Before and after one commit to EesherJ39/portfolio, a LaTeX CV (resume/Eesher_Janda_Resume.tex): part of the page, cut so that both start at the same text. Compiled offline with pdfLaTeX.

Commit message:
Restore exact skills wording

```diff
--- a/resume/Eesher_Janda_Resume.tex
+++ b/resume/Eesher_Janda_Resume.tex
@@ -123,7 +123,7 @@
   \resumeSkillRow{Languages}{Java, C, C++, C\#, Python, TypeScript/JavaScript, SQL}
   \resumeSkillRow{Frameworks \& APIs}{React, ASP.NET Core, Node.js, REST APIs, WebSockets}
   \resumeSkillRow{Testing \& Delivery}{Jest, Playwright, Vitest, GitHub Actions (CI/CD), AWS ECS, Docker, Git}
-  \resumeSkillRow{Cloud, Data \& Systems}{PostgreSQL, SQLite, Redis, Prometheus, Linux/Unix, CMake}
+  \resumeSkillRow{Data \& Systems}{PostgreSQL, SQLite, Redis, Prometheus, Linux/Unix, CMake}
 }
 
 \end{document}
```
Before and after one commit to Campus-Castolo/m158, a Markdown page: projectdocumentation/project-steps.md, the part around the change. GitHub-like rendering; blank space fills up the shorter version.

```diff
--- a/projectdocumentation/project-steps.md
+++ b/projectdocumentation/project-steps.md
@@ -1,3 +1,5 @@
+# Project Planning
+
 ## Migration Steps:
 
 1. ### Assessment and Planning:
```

|---|

*Try it*
Write down the entries above again. Copy them word for word.

*Response box*
Before and after one commit to EesherJ39/portfolio, a LaTeX CV (resume/Eesher_Janda_Resume.tex): part of the page, cut so that both start at the same text. Compiled offline with pdfLaTeX.

Commit message:
Restore exact skills wording

```diff
--- a/resume/Eesher_Janda_Resume.tex
+++ b/resume/Eesher_Janda_Resume.tex
@@ -123,7 +123,7 @@
   \resumeSkillRow{Languages}{Java, C, C++, C\#, Python, TypeScript/JavaScript, SQL}
   \resumeSkillRow{Frameworks \& APIs}{React, ASP.NET Core, Node.js, REST APIs, WebSockets}
   \resumeSkillRow{Testing \& Delivery}{Jest, Playwright, Vitest, GitHub Actions (CI/CD), AWS ECS, Docker, Git}
-  \resumeSkillRow{Cloud, Data \& Systems}{PostgreSQL, SQLite, Redis, Prometheus, Linux/Unix, CMake}
+  \resumeSkillRow{Data \& Systems}{PostgreSQL, SQLite, Redis, Prometheus, Linux/Unix, CMake}
 }
 
 \end{document}
```
Before and after one commit to Campus-Castolo/m158, a Markdown page: projectdocumentation/project-steps.md, the part around the change. GitHub-like rendering; blank space fills up the shorter version.

```diff
--- a/projectdocumentation/project-steps.md
+++ b/projectdocumentation/project-steps.md
@@ -1,3 +1,5 @@
+# Project Planning
+
 ## Migration Steps:
 
 1. ### Assessment and Planning:
```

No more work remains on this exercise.